According to a study conducted for the professional journal Health Affairs, life expectancy is falling for significant sections of the America’s population, and in some cases has reverted to levels not seen in half a century.
The figures reported are stark. The gap in life expectancy between the most privileged and the most disadvantaged groups in American society is more than 10 years for women and more than 14 years for men. The authors write: “These gaps have widened over time and have led to at least two ‘Americas’…”
The authors draw particular attention to the actual decline in life expectancy among the poorest sections of the White working class, those with less than a high school education.
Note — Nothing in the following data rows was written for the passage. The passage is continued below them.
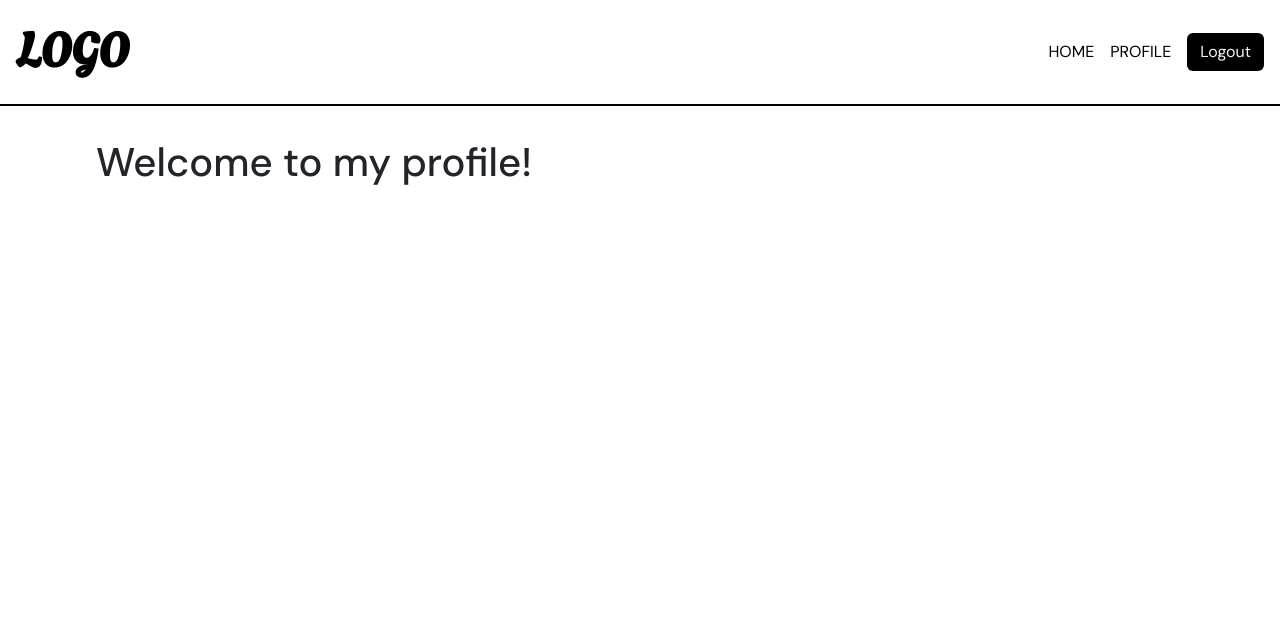
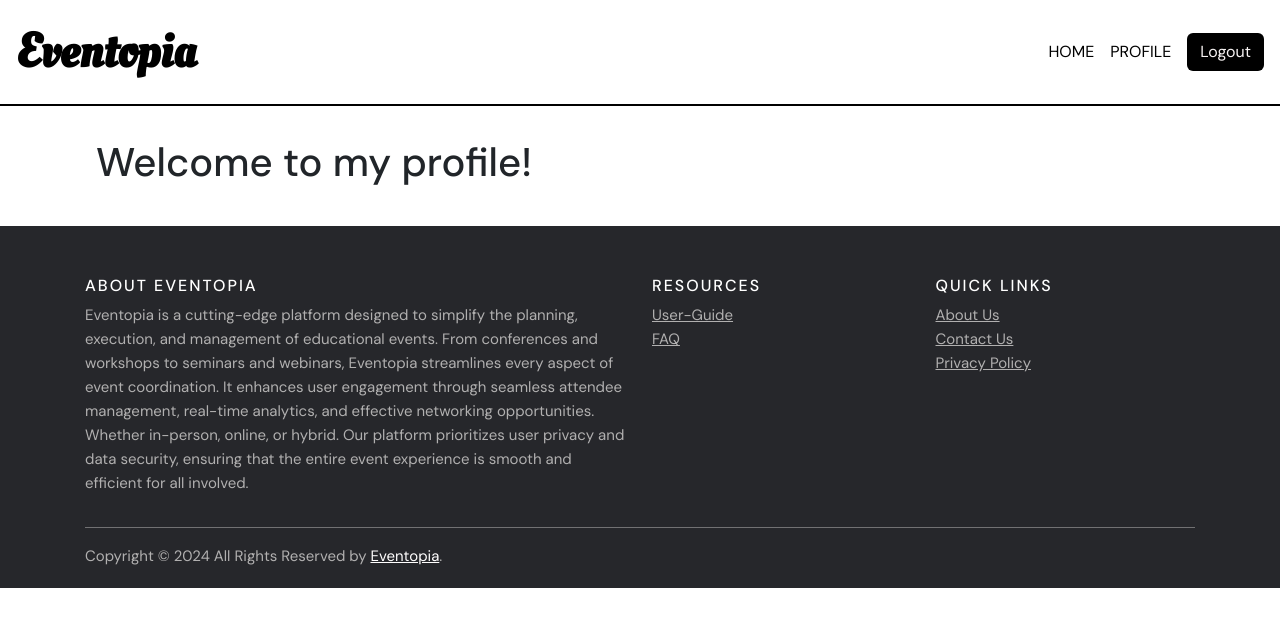
Before and after one commit to anarostam/Eventopia_SEES, a React (Create React App) app in the folder Eventopia/: page /profile in a window 1280 px wide. Shown: the top 626 px of the page. Built offline with nearby package versions, Linux system fonts and the light colour scheme.

Commit message:
Update Layout

```diff
--- a/Eventopia/src/App.js
+++ b/Eventopia/src/App.js
@@ -5,6 +5,7 @@ import Profile from './pages/Profile';
 import Login from './pages/Login';
 import Register from './pages/Register';
 import Home from './pages/Home';
+import Footer from './components/Footer';
 
 
 function App() {
@@ -18,6 +19,7 @@ function App() {
       <Route path="/" element={<Home />} />
       <Route path="/profile" element={<Profile />} />
     </Routes>
+    <Footer />
   </Router>
   );
 }
--- /dev/null
+++ b/Eventopia/src/Css-folder/footer.css
@@ -0,0 +1,137 @@
+html, body {
+    height: 100%;
+    margin: 0;
+    display: flex;
+    flex-direction: column;
+  }
+
+  .container {
+    flex: 1; /* Ensures that the content fills remaining space */
+  }
+
+  /* Footer container */
+  .fcontainer {
+    width: 100%;
+    max-width: 1140px; /* Default max-width for .container */
+    padding-right: 15px;
+    padding-left: 15px;
+    margin-right: auto;
+    margin-left: auto;
+    background-color: #26272b;
+  }
+
+  /* Responsive Container Breakpoints */
+  @media (min-width: 576px) {
+    .fcontainer {
+      max-width: 540px;
+    }
+  }
+  @media (min-width: 768px) {
+    .fcontainer {
+      max-width: 720px;
+    }
+  }
+  @media (min-width: 992px) {
+    .fcontainer {
+      max-width: 960px;
+    }
+  }
+  @media (min-width: 1200px) {
+    .fcontainer {
+      max-width: 1140px;
+    }
+  }
+  @media (min-width: 1400px) {
+    .fcontainer {
+      max-width: 1320px;
+    }
+  }
+
+  /* Footer styling */
+  .site-footer {
+    background-color: #26272b;
+    padding: 45px 0 20px;
+    font-size: 15px;
+    line-height: 24px;
+    color: #b1b0b0;
+    position: relative;
+    bottom: 0;
+    width: 100%;
+  }
+
+  .site-footer hr {
+    border-top-color: #bbb;
+    opacity: 0.5;
+  }
+
+  .site-footer hr.small {
+    margin: 20px 0;
+  }
+
+  /* Consolidated h6 styles */
+  .site-footer h6 {
+    color: #fff;
+    font-size: 16px;
+    text-transform: uppercase;
+    margin-top: 5px;
+    letter-spacing: 2px;
+    background-color: #26272b; /* Merged styles from line 158 */
+  }
+
+  .site-footer a {
+    color: #fffefe;
+  }
+
+  .site-footer a:hover {
+    color: #3366cc;
+    text-decoration: none;
+  }
+
+  .footer-links {
+    padding-left: 0;
+    list-style: none;
+  }
+
+  .footer-links li {
+    display: block;
+  }
+
+  .footer-links a {
+    color: #b1b0b0;
+  }
+
+  .footer-links a:active,
+  .footer-links a:focus,
+  .footer-links a:hover {
+    color: #3366cc;
+    text-decoration: none;
+  }
+
+  .footer-links.inline li {
+    display: inline-block;
+  }
+
+  .site-footer .social-icons {
+    text-align: right;
+  }
+
+  .site-footer .social-icons a {
+    width: 40px;
+    height: 40px;
+    line-height: 40px;
+    margin-left: 6px;
+    margin-right: 0;
+    border-radius: 100%;
+    background-color: #26272b; /* Link no color change */
+  }
+
+  .copyright-text {
+    margin: 0;
+    background-color: #26272b;
+  }
+
+  @media (max-width: 991px) {
+    .site-footer [class^=col-] {
+      margin-bottom: 30px;
+    }
+  }
--- /dev/null
+++ b/Eventopia/src/components/Footer.jsx
@@ -0,0 +1,61 @@
+// Footer.jsx
+
+import React from 'react';
+import '../Css-folder/footer.css';
+
+const Footer = () => {
+  return (
+    <div>
+      <footer className="site-footer">
+        <div className="fcontainer">
+          <div className="row">
+            <div className="col-sm-12 col-md-6">
+              <h6>About Eventopia</h6>
+              <p className="text-justify">
+              Eventopia is a cutting-edge platform designed to simplify the planning, execution, and management of educational events. From conferences and workshops to seminars and webinars, Eventopia streamlines every aspect of event coordination. It enhances user engagement through seamless attendee management, real-time analytics, and effective networking opportunities. Whether in-person, online, or hybrid. Our platform prioritizes user privacy and data security, ensuring that the entire event experience is smooth and efficient for all involved.            </p>
+            </div>
+
+            <div className="col-xs-6 col-md-3">
+              <h6>Resources</h6>
+              <ul className="footer-links">
+                <li className="li-1">
+                  <a href="/user-guide">User-Guide</a>
+                </li>
+                <li className="li-2">
+                  <a href="/faq">FAQ</a>
+                </li>
+              </ul>
+            </div>
+
+            <div className="col-xs-6 col-md-3">
+              <h6>Quick Links</h6>
+              <ul className="footer-links">
+                <li className="li-3">
+                  <a href="/about-us">About Us</a>
+                </li>
+                <li className="li-4">
+                  <a href="/contact-us">Contact Us</a>
+                </li>
+                <li className="li-5">
+                  <a href="/privacy-policy">Privacy Policy</a>
+                </li>
+              </ul>
+            </div>
+          </div>
+          <hr />
+        </div>
+        <div className="fcontainer">
+          <div className="row">
+            <div className="col-md-8 col-sm-6 col-xs-12">
+              <p className="copyright-text">
+                Copyright &copy; 2024 All Rights Reserved by <a href="/team-godlike"> Eventopia</a>.
+              </p>
+            </div>
+          </div>
+        </div>
+      </footer>
+    </div>
+  );
+};
+
+export default Footer;
--- a/Eventopia/src/components/Header.jsx
+++ b/Eventopia/src/components/Header.jsx
@@ -11,7 +11,7 @@ const Header = () => {
   return (
     <div className="header">
         <div>
-            <Link id="header-logo" to="/">LOGO</Link>
+            <Link id="header-logo" to="/">Eventopia</Link>
         </div>
 
         <div className="links--wrapper">
--- a/Eventopia/src/pages/Home.jsx
+++ b/Eventopia/src/pages/Home.jsx
@@ -21,7 +21,7 @@ const Home = () => {
 
                 Our platform's user-friendly interface ensures accessibility and efficiency for all users, from event organizers to participants. Eventopia is here to redefine the future of educational events, helping create dynamic, well-organized, and impactful learning experiences.
 
-                </p>
+              </p>
               {/* <p className="card-text">
                 <small className="text-body-secondary">Last updated 3 mins ago</small>
               </p> */}
@@ -36,7 +36,7 @@ const Home = () => {
               <h5 className="card-title">How it works</h5>
               <p className="card-text">
                 With features like event scheduling, stakeholder management, interactive networking, event promotion, and real-time analytics, Eventopia fosters a collaborative learning environment that maximizes engagement and knowledge sharing. The system supports both in-person and virtual events, making it the go-to solution for modern educational event management.
-                 </p>
+              </p>
               {/* <p className="card-text">
                 <small className="text-body-secondary">Last updated 3 mins ago</small>
               </p> */}
@@ -48,6 +48,43 @@ const Home = () => {
         </div>
       </div>
 
+      <div class="container">
+  <div class="row">
+
+    <div class="col-md-4">
+      <div class="card">
+        <img src="..." class="card-img-top" alt="..."/>
+        <div class="card-body">
+          <h5 class="card-title">Card title</h5>
+          <p class="card-text">Some quick example text to build on the card title and make up the bulk of the card's content.</p>
+        </div>
+      </div>
+    </div>
+
+
+    <div class="col-md-4">
+      <div class="card">
+        <img src="..." class="card-img-top" alt="..."/>
+        <div class="card-body">
+          <h5 class="card-title">Card title</h5>
+          <p class="card-text">Some quick example text to build on the card title and make up the bulk of the card's content.</p>
+        </div>
+      </div>
+    </div>
+
+
+    <div class="col-md-4">
+      <div class="card">
+        <img src="..." class="card-img-top" alt="..."/>
+        <div class="card-body">
+          <h5 class="card-title">Card title</h5>
+          <p class="card-text">Some quick example text to build on the card title and make up the bulk of the card's content.</p>
+        </div>
+      </div>
+    </div>
+  </div>
+</div>
+
 
     </div>
 
```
Life expectancy for women in that subgroup fell from more than 78 years in 1990 to 74 years in 2008. The figure for men also declined, by three years.
Across all racial groups—White, Black and Hispanic—the authors wrote: “We found that in 2008 US adult men and women with fewer than twelve years of education had life expectancies not much better than those of all adults in the 1950s and 1960s.”
Researchers suggested that rising obesity, higher rates of smoking among women, abuse of prescription drugs, and a decline in health insurance coverage—43 percent of the least-educated had no health insurance in 2006—may all have been contributing factors.
Michael Marmot, director of the Institute of Health Equity in London, told reporters that the decline in life expectancy for poor White women over the five-year period from 2003 to 2008 brought to mind the seven years of falling life expectancy for Russian men after the collapse of the Soviet Union in 1991.
This comment is all the more striking given that the five years from 2003 to 2008 largely preceded the Wall Street crash of September 2008 and the ensuing plunge of the US and world economy into the deepest slump since the Great Depression of the 1930s. There is no doubt that all the social evils discussed in the Health Affairs report have worsened over the past four years.
The decline for poor White women produced the remarkable result that in 2008 life expectancy for White women without a high school diploma was actually lower than for Black women with the same educational level, the first time that such an inversion has been reported in relation to a major indicator of social distress.
The authors strongly argue that behavioral factors alone, like drug abuse, cannot explain the disparity in health outcomes, which “reflect racial and ethnic differences as well as differences in education and income…”
Instead, they continue, “it has been proposed that social conditions can be ‘fundamental causes’ of health inequalities, which is why interventions based exclusively on modifying biomedical risk factors have not been, and are not likely to be, successful in substantially reducing health disparities.”
In other words, the decline in life expectancy for some sections of the middle class is a product of a broader social crisis. The Health Affairs report is an ominous warning of the cumulative impact of social inequality, poverty, unemployment, low wages and general deterioration of social services in America.
Despite being expressed in the technical jargon of the social sciences, with its conclusions very cautiously drawn, the study documents the failure of American government to meet the most basic test of a society: the preservation and extension of human life.
The report provides an insight into the shocking conditions of poverty that are concealed by the corporate-controlled media and the political establishment. The decline in life expectancy for substantial sections of the population is the result not simply of impersonal economic forces. It is the outcome of decades of social and political reaction, presided over by Democratic as well as Republican administrations.
These policies—tax cuts for the rich, deregulation, cuts in social programs—have been carried out with the conscious aim of increasing the wealth of already rich at the direct expense of the vast majority of the people. They have been continued and intensified by the Obama administration.
The New York Times gave the Health Affairs report front-page treatment Friday, a prominence that was certainly warranted by the devastating findings of the study. But the account published by the Times gave one-sided attention to racial and cultural aspects of the study, as suggested by the headline chosen: “Life Span Shrinks for Least-Educated Whites in US.”
The Times article ignores the more fundamental socio-economic dimension of class, a term that does not appear among the more than 1,300 words the newspaper devoted to the report.
The authors of the Health Affairs study are not so shy about considering the impact of economic factors on life expectancy. They argue that “education and its socioeconomic status correlates are associated with lifelong health and survival outcomes that transcend the independent effects of race—a finding that is consistent with a large body of scientific literature dating back more than eighty years.”
The Times report does have the merit of giving the Health Affairs study public attention and placing it in the context of other research into the social crisis in the United States.
The article notes the dramatic decline of the United States in international rankings of life expectancy, especially for women, from 14th place in 1985 to 41st place in 2010, according to the United Nations. “Among developed countries, American women sank from the middle of the pack in 1970 to last place in 2010, according to the Human Mortality Database,” the Times noted.
While social conditions for the working masses deteriorate, America still remains number one in the world in the categories that really matter to the rich and powerful: the number of billionaires, the profits amassed by the super-rich, and the number of soldiers, policemen, bombs, missiles, and prison cells available to protect the financial parasites from the working people whose labor is the actual source of all wealth.
By Patrick Martin